Australasian Science: Australia's authority on science since 1938

Medical Research Must Come Clean

By Mark Shannon

Up to one-third of cell lines may be contaminated, threatening the reliability of research.

The full text of this article can be purchased from Informit.

Medical research often uses cell lines – cells taken from a human or animal and grown in a laboratory – to evaluate potential therapies. Cultured cells need everything that they’d normally get in nature, but supplied artificially. One wrong step could cause the cells to die.

Another misstep could introduce contaminants to the culture. Microbial contamination, especially by Mycoplasma species, can have major impacts on cell culture results even if there aren’t any visible sign of contamination. Cross-contamination between cell lines may also make experimental results unreliable.

Concern about research reproducibility has grown over the past few years. It’s impossible to know the true extent of the cell line contamination problem today, but up to one-third of cell lines could be affected worldwide.

A few years ago I joined CellBank Australia, our only not-for-profit national cell line repository.
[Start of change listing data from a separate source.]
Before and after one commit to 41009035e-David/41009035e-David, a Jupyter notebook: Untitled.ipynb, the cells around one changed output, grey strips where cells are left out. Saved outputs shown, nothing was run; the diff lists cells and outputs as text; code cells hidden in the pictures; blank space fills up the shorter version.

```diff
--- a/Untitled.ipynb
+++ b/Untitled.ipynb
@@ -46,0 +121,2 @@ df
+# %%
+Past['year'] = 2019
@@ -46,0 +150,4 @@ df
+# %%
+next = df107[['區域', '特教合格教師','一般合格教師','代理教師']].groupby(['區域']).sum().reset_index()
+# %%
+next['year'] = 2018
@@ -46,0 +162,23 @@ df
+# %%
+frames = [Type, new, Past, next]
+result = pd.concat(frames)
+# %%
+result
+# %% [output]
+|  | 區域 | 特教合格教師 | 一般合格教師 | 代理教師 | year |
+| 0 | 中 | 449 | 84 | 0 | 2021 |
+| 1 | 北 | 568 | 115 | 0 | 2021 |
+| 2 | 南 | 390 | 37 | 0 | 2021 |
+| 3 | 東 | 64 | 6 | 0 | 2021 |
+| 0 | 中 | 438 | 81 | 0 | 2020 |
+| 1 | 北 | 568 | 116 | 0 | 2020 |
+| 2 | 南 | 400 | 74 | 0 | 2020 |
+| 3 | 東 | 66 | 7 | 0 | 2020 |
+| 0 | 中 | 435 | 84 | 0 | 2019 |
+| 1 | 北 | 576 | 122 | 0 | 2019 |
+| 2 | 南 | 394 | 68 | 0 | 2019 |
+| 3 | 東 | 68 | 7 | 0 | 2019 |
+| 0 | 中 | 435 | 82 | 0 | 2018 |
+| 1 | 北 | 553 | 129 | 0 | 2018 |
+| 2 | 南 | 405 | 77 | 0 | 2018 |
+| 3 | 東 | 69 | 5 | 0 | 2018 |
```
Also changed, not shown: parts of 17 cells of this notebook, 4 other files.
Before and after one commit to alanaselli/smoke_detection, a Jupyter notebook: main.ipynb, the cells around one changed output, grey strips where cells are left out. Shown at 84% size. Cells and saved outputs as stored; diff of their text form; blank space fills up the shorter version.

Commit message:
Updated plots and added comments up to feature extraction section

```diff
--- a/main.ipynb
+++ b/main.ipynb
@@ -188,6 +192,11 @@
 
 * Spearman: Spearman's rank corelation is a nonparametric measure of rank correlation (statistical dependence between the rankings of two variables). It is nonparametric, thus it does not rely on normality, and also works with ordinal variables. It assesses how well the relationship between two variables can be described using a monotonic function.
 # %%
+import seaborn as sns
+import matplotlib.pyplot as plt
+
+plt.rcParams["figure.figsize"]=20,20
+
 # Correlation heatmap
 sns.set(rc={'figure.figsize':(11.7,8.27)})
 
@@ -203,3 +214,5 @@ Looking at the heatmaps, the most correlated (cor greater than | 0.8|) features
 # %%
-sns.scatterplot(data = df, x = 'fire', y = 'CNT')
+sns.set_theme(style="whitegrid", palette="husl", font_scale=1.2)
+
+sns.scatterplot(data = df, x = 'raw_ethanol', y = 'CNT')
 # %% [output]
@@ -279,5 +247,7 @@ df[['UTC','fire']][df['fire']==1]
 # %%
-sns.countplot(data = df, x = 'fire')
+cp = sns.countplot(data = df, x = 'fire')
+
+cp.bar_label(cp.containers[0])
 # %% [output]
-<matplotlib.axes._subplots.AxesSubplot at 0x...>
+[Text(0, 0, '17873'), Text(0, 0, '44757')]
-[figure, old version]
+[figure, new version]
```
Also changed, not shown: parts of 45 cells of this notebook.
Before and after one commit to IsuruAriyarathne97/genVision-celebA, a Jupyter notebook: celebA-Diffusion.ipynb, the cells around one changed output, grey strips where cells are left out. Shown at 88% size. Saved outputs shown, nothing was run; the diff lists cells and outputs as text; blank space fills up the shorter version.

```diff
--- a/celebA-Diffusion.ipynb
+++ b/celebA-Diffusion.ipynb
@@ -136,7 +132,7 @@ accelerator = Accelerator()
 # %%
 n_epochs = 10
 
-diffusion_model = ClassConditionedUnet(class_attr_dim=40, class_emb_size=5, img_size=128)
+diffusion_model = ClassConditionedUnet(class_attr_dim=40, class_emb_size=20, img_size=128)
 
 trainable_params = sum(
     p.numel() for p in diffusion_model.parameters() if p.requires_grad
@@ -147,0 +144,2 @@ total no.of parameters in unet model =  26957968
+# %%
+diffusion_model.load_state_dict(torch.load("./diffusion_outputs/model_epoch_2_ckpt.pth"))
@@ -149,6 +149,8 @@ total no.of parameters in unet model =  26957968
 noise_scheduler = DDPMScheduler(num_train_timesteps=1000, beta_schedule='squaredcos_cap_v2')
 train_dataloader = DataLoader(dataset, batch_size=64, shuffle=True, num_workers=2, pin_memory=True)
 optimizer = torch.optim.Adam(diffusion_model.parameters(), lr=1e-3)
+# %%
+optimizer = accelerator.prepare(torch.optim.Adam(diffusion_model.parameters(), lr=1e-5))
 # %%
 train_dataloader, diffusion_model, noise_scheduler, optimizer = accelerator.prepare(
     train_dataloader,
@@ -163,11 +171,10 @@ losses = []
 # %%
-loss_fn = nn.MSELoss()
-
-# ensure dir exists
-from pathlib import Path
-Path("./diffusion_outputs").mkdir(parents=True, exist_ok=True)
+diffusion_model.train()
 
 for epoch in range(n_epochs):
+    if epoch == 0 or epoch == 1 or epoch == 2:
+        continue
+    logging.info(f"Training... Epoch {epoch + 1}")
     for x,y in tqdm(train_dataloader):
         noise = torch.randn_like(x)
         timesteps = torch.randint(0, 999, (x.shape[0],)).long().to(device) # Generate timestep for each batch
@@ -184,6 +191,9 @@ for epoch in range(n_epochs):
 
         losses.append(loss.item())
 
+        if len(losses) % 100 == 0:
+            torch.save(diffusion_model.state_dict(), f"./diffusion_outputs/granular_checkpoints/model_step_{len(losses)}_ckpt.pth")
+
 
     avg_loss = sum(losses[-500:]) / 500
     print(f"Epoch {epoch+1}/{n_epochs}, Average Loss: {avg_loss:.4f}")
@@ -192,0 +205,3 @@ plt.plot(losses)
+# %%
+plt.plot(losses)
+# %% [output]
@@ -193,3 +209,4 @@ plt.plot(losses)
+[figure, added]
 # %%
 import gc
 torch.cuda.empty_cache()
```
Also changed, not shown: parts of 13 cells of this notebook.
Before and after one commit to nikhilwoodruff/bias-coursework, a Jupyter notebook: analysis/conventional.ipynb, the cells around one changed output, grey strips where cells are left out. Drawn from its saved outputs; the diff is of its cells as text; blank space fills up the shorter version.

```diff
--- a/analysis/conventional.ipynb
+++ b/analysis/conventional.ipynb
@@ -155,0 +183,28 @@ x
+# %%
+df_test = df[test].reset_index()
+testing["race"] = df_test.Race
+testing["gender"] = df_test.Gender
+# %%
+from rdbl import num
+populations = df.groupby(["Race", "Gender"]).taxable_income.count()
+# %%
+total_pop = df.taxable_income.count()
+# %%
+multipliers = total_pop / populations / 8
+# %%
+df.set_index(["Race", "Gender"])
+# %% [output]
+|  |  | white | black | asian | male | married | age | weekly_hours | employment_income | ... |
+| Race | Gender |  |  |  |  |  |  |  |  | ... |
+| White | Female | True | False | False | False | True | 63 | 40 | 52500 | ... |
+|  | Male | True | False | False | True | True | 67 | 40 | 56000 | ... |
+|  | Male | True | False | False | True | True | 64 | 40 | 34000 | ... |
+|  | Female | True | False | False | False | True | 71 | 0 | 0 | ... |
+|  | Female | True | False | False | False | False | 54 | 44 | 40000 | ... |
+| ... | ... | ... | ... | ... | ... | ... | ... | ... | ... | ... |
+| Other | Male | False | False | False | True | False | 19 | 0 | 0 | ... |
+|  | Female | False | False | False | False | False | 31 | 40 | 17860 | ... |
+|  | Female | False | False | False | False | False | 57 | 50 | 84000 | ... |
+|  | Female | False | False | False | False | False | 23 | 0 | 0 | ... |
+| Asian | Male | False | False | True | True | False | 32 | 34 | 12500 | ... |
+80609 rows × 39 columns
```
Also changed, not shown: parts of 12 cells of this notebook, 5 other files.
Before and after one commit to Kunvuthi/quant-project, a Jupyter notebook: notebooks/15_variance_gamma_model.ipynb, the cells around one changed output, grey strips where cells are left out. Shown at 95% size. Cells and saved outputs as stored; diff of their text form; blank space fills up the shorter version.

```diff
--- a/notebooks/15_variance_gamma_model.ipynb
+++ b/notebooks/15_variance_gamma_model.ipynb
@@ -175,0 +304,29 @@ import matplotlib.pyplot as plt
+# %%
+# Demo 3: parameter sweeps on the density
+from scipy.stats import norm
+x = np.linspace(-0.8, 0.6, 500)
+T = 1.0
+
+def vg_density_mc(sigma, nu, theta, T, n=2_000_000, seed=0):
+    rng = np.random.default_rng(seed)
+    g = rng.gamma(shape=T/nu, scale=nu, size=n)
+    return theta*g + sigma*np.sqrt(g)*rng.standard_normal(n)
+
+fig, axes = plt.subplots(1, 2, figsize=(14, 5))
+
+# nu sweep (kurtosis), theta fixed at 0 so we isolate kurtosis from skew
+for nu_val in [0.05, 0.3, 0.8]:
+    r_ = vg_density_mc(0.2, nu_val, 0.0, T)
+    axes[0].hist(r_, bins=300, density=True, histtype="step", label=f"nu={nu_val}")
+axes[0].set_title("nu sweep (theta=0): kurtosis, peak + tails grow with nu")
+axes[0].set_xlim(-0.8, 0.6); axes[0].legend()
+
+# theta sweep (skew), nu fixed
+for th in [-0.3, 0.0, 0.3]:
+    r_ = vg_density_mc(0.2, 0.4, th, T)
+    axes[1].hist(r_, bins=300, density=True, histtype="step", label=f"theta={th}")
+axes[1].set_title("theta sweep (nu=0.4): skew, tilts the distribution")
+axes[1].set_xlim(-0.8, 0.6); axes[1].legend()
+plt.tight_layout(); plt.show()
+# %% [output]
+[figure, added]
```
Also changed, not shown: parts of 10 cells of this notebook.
I soon learned that while many labs were using CellBank Australia’s validated cell lines and related services, other labs were not aware of the risks of cell line contamination. I wanted to know how we could help, so we asked the scientists themselves and more than 250 responded.

Our survey, published in The International Journal of Cancer ( found...

The full text of this article can be purchased from Informit.